Two men have been charged in court in connection with a recent string of armed hold-ups targeting a chain of Convenience shops

File photo
File photo

Two men have been charged in court in connection with a recent string of armed hold-ups targeting a chain of Convenience shops.

Tyson Bugeja, 26 and of Vittoriosa and David Joseph Bonnici, 34, of Zabbar were arraigned this morning by Police Inspectors Lydon Zammit, Stephen Gulia and Sarah Zerafa before magistrate Astrid May Grima.

The men were apprehended following a police investigation into the armed robberies which had targeted a chain of shop outlets in Paola, Zejtun, Zabbar and San Gwann in the last two months.

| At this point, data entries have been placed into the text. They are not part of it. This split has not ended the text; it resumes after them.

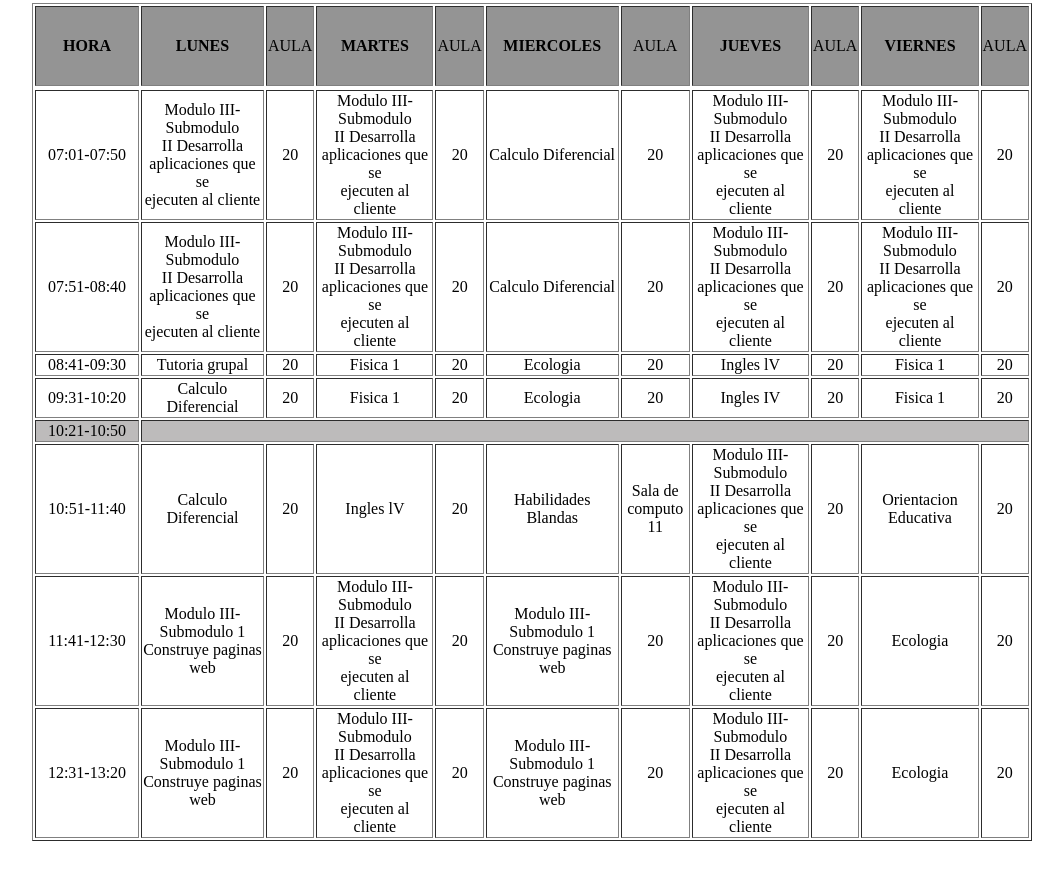
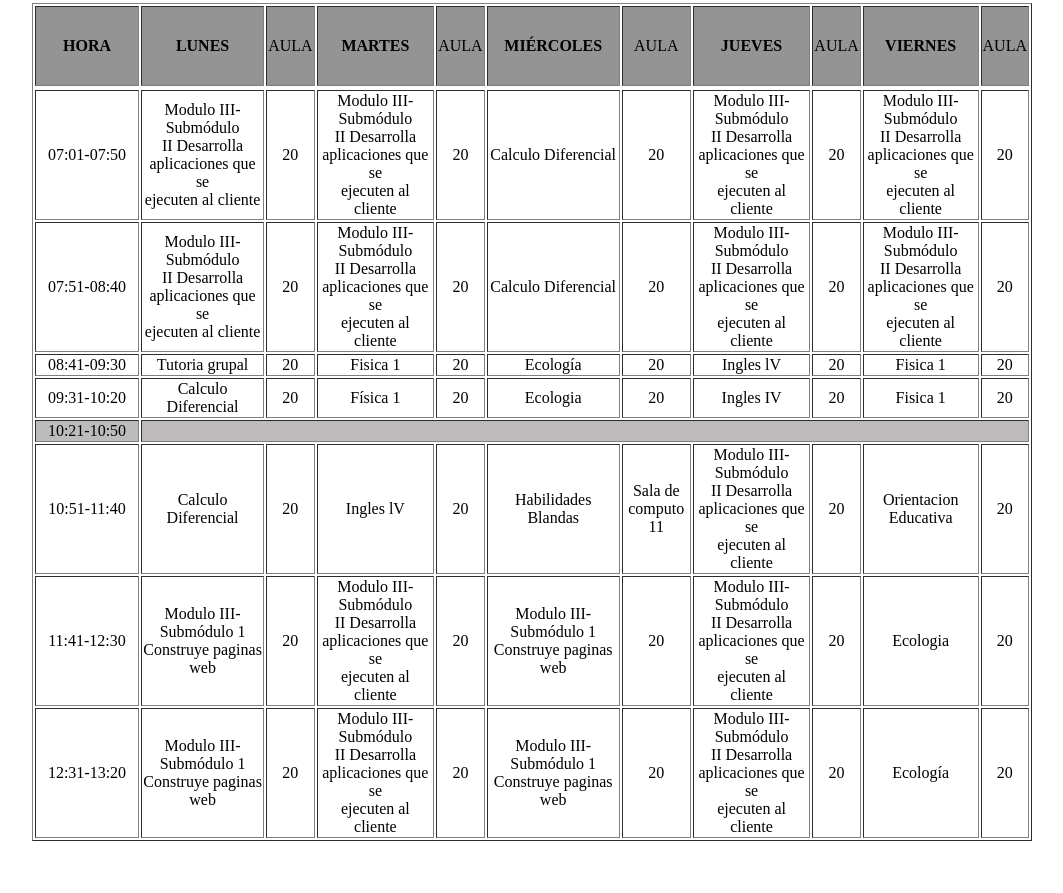
Before and after one commit to Jose17Cruz/Jose_Antonio.github.oi, a plain HTML site: page P2-Tablas.html in a window 1280 px wide. Shown: the part 487-1380 px from the top of the page, without its empty margins (108-1171 px from the left). Drawn offline with Linux system fonts and the light colour scheme.

Commit message:
Update P2-Tablas.html

```diff
--- a/P2-Tablas.html
+++ b/P2-Tablas.html
@@ -12,15 +12,15 @@
 </tr>
 </table></center>
 <font size="2"><font face="Arial Black"><center>
-<h2>"<font color="red">2024.</font color>Año del Bicentamiento de la Erección</br>del estado libre y Soberano de México".</h2>
+<h2>"<font color="red">2024.</font color>Año del Bichentamente de la Erección</br>del estado libre y Soberano de México".</h2>
 </font face></font color><center></font size>
 <font size="1"><font face="Arial"><center><font color="#000000">
-<h2>HORARIO DE GRUPO</br> SEMESTRE:FEBRERO-AGOSTO 2024</h2></font size></font face></center></font color>
+<h2>HORARIO DE GRUPO</br> SEMESTRE: FEBRERO-AGOSTO 2024</h2></font size></font face></center></font color>
 
 
 
 <br>
-<center><table border="1"  width="1000" height="80">
+<center><table border="1" width="1000" height="80">
 <tr>
 <td > GRUPO:</td>
 <td><center>404</center></td>
@@ -31,13 +31,13 @@
 <td> TURNO:</td>
 <td> <center>MATUTINO</center></td>
 <td> ESPECIALIDAD:</td>
-<td><center>PROGRAMACION</center>  </td>
+<td><center>PROGRAMACIÓN</center> </td>
 </tr>
 <tr>
 <td> EDIFICIO:</td>
 <td> <center>E</center> </td>
 <td> AULA :</td>
-<td> <center>20</center>  </td>
+<td> <center>20</center> </td>
 </tr>
 </table></center>
 </br>
@@ -45,11 +45,11 @@
 <tr>
 
 <th width="100" height="80" style="background:#949494" ><center>HORA</center> </th>
-<th  style="background:#949494">  <center>LUNES</center> </th>
+<th style="background:#949494"> <center>LUNES</center> </th>
 <td style="background:#949494"><center>AULA</center></td>
 <th style="background:#949494"><center> MARTES</center></th>
 <td style="background:#949494"> <center> AULA</center></td>
-<th style="background:#949494"><center> MIERCOLES</center></th>
+<th style="background:#949494"><center> MIÉRCOLES</center></th>
 <td style="background:#949494"> <center> AULA</center></td>
 <th style="background:#949494"><center> JUEVES</center></th>
 <td style="background:#949494"><center>AULA</center></td>
@@ -60,51 +60,51 @@
 
 <tr>
 <td><center> 07:01-07:50</center> </td>
-<td> <center><font size="3"><font face= "Baskerville Old Face">Modulo III-Submodulo<br />
+<td> <center><font size="3"><font face= "Baskerville Old Face">Modulo III-Submódulo<br />
 II Desarrolla<br />aplicaciones que se<br />ejecuten al cliente </font></font></font></center></td>
-<td>  <center>20 </center></td>
-<td><center><font size="3"><font face= "Baskerville Old Face">Modulo III-Submodulo<br />
+<td> <center>20 </center></td>
+<td><center><font size="3"><font face= "Baskerville Old Face">Modulo III-Submódulo<br />
 II Desarrolla<br />aplicaciones que se<br />ejecuten al cliente </font></font></font></center> </td>
 <td> <center>20 </center></td>
 <td> <center><font size="3"><font face= "Baskerville Old Face">Calculo Diferencial</font></font></font></center></td>
 <td> <center>20 </center></td>
-<td> <center><font size="3"><font face= "Baskerville Old Face">Modulo III-Submodulo<br />
+<td> <center><font size="3"><font face= "Baskerville Old Face">Modulo III-Submódulo<br />
 II Desarrolla<br />aplicaciones que se<br />ejecuten al cliente </font></font></font></center></td>
 <td> <center>20 </center></td>
-<td> <center><font size="3"><font face= "Baskerville Old Face">Modulo III-Submodulo<br />
+<td> <center><font size="3"><font face= "Baskerville Old Face">Modulo III-Submódulo<br />
 II Desarrolla<br />aplicaciones que se<br />ejecuten al cliente </font></font></font></center></td>
-<td>  <center>20 </center></td>
+<td> <center>20 </center></td>
 </tr>
 
 <tr>
 <td><center> 07:51-08:40</center></td>
-<td> <center><font size="3"><font face= "Baskerville Old Face">Modulo III-Submodulo<br />
+<td> <center><font size="3"><font face= "Baskerville Old Face">Modulo III-Submódulo<br />
 II Desarrolla<br />aplicaciones que se<br />ejecuten al cliente </font></font></font></center></td>
 <td> <center>20 </center></td>
-<td> <center><font size="3"><font face= "Baskerville Old Face">Modulo III-Submodulo<br />
+<td> <center><font size="3"><font face= "Baskerville Old Face">Modulo III-Submódulo<br />
 II Desarrolla<br />aplicaciones que se<br />ejecuten al cliente </font></font></font></center></td>
 <td> <center>20 </center></td>
 <td> <center><font size="3"><font face= "Baskerville Old Face">Calculo Diferencial</font></font></font></center></td>
 <td> <center>20 </center></td>
-<td> <center><font size="3"><font face= "Baskerville Old Face">Modulo III-Submodulo<br />
+<td> <center><font size="3"><font face= "Baskerville Old Face">Modulo III-Submódulo<br />
 II Desarrolla<br />aplicaciones que se<br />ejecuten al cliente </font></font></font></center></td>
 <td> <center>20 </center></td>
-<td> <center><font size="3"><font face= "Baskerville Old Face">Modulo III-Submodulo<br />
+<td> <center><font size="3"><font face= "Baskerville Old Face">Modulo III-Submódulo<br />
 II Desarrolla<br />aplicaciones que se<br />ejecuten al cliente </font></font></font></center></td>
-<td>  <center>20 </center></td>
+<td> <center>20 </center></td>
 
 </tr>
 <tr>
 <td> <center>08:41-09:30</center></td>
 <td><center><font size="3"><font face= "Baskerville Old Face">Tutoria grupal </font></font></font></center> </td>
 <td> <center>20 </center></td>
-<td> <center><font size="3"><font face= "Baskerville Old Face">Fisica 1</font></font></font></center>  </td>
+<td> <center><font size="3"><font face= "Baskerville Old Face">Fisica 1</font></font></font></center> </td>
 <td> <center>20 </center></td>
-<td> <center><font size="3"><font face= "Baskerville Old Face">Ecologia</font></font></font></center></td>
+<td> <center><font size="3"><font face= "Baskerville Old Face">Ecología</font></font></font></center></td>
 <td> <center>20 </center></td>
-<td>  <center><font size="3"><font face= "Baskerville Old Face">Ingles lV</font></font></font></center></td>
+<td> <center><font size="3"><font face= "Baskerville Old Face">Ingles lV</font></font></font></center></td>
 <td> <center>20 </center></td>
-<td>  <center><font size="3"><font face= "Baskerville Old Face">Fisica 1</font></font></font></center></td>
+<td> <center><font size="3"><font face= "Baskerville Old Face">Fisica 1</font></font></font></center></td>
 <td> <center>20 </center></td>
 
 </tr>
@@ -112,7 +112,7 @@ II Desarrolla<br />aplicaciones que se<br />ejecuten al cliente </font></font></
 <td> <center>09:31-10:20</center></td>
 <td> <center><font size="3"><font face= "Baskerville Old Face">Calculo Diferencial</font></font></font></center></td>
 <td> <center>20 </center></td>
-<td><center><font size="3"><font face= "Baskerville Old Face">Fisica 1</font></font></font></center> </td>
+<td><center><font size="3"><font face= "Baskerville Old Face">Física 1</font></font></font></center> </td>
 <td> <center>20 </center></td>
 <td> <center><font size="3"><font face= "Baskerville Old Face">Ecologia</font></font></font></center></td>
 <td> <center>20 </center></td>
@@ -123,8 +123,8 @@ II Desarrolla<br />aplicaciones que se<br />ejecuten al cliente </font></font></
 
 </tr>
 <tr>
-<td  bgcolor ="#BDBBBB"> <center>10:21-10:50</center></td>
-<td colspan="10"  bgcolor ="#BDBBBB"></td>
+<td bgcolor ="#BDBBBB"> <center>10:21-10:50</center></td>
+<td colspan="10" bgcolor ="#BDBBBB"></td>
 </tr>
 
 <tr>
@@ -136,7 +136,7 @@ II Desarrolla<br />aplicaciones que se<br />ejecuten al cliente </font></font></
 <td><center><font size="3"><font face= "Baskerville Old Face">Habilidades Blandas</font></font></font></center> </td>
 <td><center><font size="3"><font face= "Baskerville Old Face">Sala de<br />
 computo 11 </font></font></font></center> </td>
-<td><center><font size="3"><font face= "Baskerville Old Face">Modulo III-Submodulo<br />
+<td><center><font size="3"><font face= "Baskerville Old Face">Modulo III-Submódulo<br />
 II Desarrolla<br />aplicaciones que se<br />ejecuten al cliente </font></font></font></center> </td>
 <td> <center>20 </center></td>
 <td> <center><font size="3"><font face= "Baskerville Old Face">Orientacion Educativa</font></font></font></center></td>
@@ -145,16 +145,16 @@ II Desarrolla<br />aplicaciones que se<br />ejecuten al cliente </font></font></
 
 <tr>
 <td> <center>11:41-12:30</center></td>
-<td> <center><font size="3"><font face= "Baskerville Old Face">Modulo III-Submodulo 1<br />
-Construye paginas web  </font></font></font></center></td>
+<td> <center><font size="3"><font face= "Baskerville Old Face">Modulo III-Submódulo 1<br />
+Construye paginas web </font></font></font></center></td>
 <td> <center>20 </center></td>
-<td>  <center><font size="3"><font face= "Baskerville Old Face">Modulo III-Submodulo<br />
+<td> <center><font size="3"><font face= "Baskerville Old Face">Modulo III- Submódulo <br />
 II Desarrolla<br />aplicaciones que se<br />ejecuten al cliente </font></font></font></center></td>
 <td> <center>20 </center></td>
-<td> <center><font size="3"><font face= "Baskerville Old Face">Modulo III-Submodulo 1<br />
-Construye paginas web  </font></font></font></center></td>
+<td> <center><font size="3"><font face= "Baskerville Old Face">Modulo III- Submódulo 1<br />
+Construye paginas web </font></font></font></center></td>
 <td> <center>20 </center></td>
-<td> <center><font size="3"><font face= "Baskerville Old Face">Modulo III-Submodulo<br />
+<td> <center><font size="3"><font face= "Baskerville Old Face">Modulo III- Submódulo <br />
 II Desarrolla<br />aplicaciones que se<br />ejecuten al cliente </font></font></font></center></td>
 <td><center>20 </center> </td>
 <td> <center><font size="3"><font face= "Baskerville Old Face">Ecologia</font></font></font></center></td>
@@ -165,19 +165,19 @@ II Desarrolla<br />aplicaciones que se<br />ejecuten al cliente </font></font></
 
 <tr>
 <td> <center>12:31-13:20</center></td>
-<td> <center><font size="3"><font face= "Baskerville Old Face">Modulo III-Submodulo 1<br />
-Construye paginas web  </font></font></font></center></td>
+<td> <center><font size="3"><font face= "Baskerville Old Face">Modulo III- Submódulo 1<br />
+Construye paginas web </font></font></font></center></td>
 <td> <center>20 </center></td>
-<td>  <center><font size="3"><font face= "Baskerville Old Face">Modulo III-Submodulo<br />
+<td> <center><font size="3"><font face= "Baskerville Old Face">Modulo III- Submódulo <br />
 II Desarrolla<br />aplicaciones que se<br />ejecuten al cliente </font></font></font></center></td>
 <td> <center>20 </center></td>
-<td> <center><font size="3"><font face= "Baskerville Old Face">Modulo III-Submodulo 1<br />
-Construye paginas web  </font></font></font></center></td>
+<td> <center><font size="3"><font face= "Baskerville Old Face">Modulo III- Submódulo 1<br />
+Construye paginas web </font></font></font></center></td>
 <td> <center>20 </center></td>
-<td> <center><font size="3"><font face= "Baskerville Old Face">Modulo III-Submodulo<br />
+<td> <center><font size="3"><font face= "Baskerville Old Face">Modulo III- Submódulo <br />
 II Desarrolla<br />aplicaciones que se<br />ejecuten al cliente </font></font></font></center></td>
 <td> <center>20 </center></td>
-<td> <center><font size="3"><font face= "Baskerville Old Face">Ecologia</font></font></font></center></td>
+<td> <center><font size="3"><font face= "Baskerville Old Face">Ecología</font></font></font></center></td>
 <td> <center>20 </center></td>
 
 </tr>
@@ -286,7 +286,9 @@ II Desarrolla<br />aplicaciones que se<br />ejecuten al cliente </font></font></
 <td> <font size="3"><font face= "Baskerville Old Face">Celia Romero Pichardo</font size="3"></font face= "Baskerville Old Face"></td>
 </tr>
 </center></table><center><img src="Captura.png"" alt="P2_tablas.html"></center>
+
 <center><img src="encabezados.jpg"" alt="P2_tablas.html"></center>
+
 
 
 
```
Lines whose indentation alone changed are shown as unchanged.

The two men were accused of four counts of theft aggravated by violence, means and value, detaining a number of people against their will, slightly injuring one of them. The accused were further charged with carrying a weapon during the commission of a crime against the person.

Bugeja, who is the subject of several ongoing criminal proceedings involving violence, was also accused of carrying a knife in public without a police permit and breaching conditions imposed by the courts in sentences and bail decrees handed down in the months preceding the robberies.

Bonnici was additionally charged with committing another hold up at a Convenience store in Zabbar, last December.

The men pleaded not guilty during their arraignment this morning.

Lawyers Franco Debono and Daniel Attard, appearing for Bugeja and Bonnici respectively, asked for bail.

Inspector Lydon Zammit objected to the bail request. “We have four armed robberies of commercial establishments, three of which had members of the public present. The court will see CCTV of the aggressive and violent manner in which members of the public were illegally arrested by the accused, he said.

The crimes had also created fear amongst the employees of the chain targeted by the robbers; the inspector went on. “It created a fear that ‘I’m next’,” Zammit said.

Responding to defence arguments that the men had been released on police bail and had behaved themselves, the inspector argued that police bail was not given capriciously, but specifically because Bonnici had gone to the hospital and was only available for police questioning for a few hours. There were also a number of civilian witnesses, present during the robberies, who had not yet testified, Zammit argued.

Bugeja had also allegedly breached two recently delivered bail decrees as well as court sentences that had been handed down not long ago, he said, telling the court that the man had a “voluminous” criminal record.

As Bonnici was a first time offender who had told the police he needed help to overcome his problems, it was not the opportune time for him to be released back into society, concluded the prosecution.

In his submissions on bail, Debono argued that the discomfort of the witnesses was not a factor in deciding on bail. Two or three weeks had passed since the robberies, he said, emphasising that the men had been released on police bail without further incident.

The evidence was weak in this case, Debono said. He invited the court not to ignore the fact that his client had been released on police bail and had not done anything that the prosecution feared would happen.

Lawyer Daniel Attard, for Bonnici, told the court that this was the first time that his client had been arraigned in court. He was going through very serious problems in his life at this time and had sought help at Mount Carmel hospital whilst on police bail to address these problems, said the lawyer.

Attard stated that his client had a stable job and was a functioning member of society, willing to submit to any conditions imposed by the court.

But Magistrate Astrid May Grima turned down the bail requests in view of the grave nature of the charges brought against the accused, as well as a large number of civilian witnesses yet to testify. With regards to Bonnici, the court, after seeing a medical certificate exhibited in the acts, made a recommendation to the prison director to detain him at the Forensic Unit.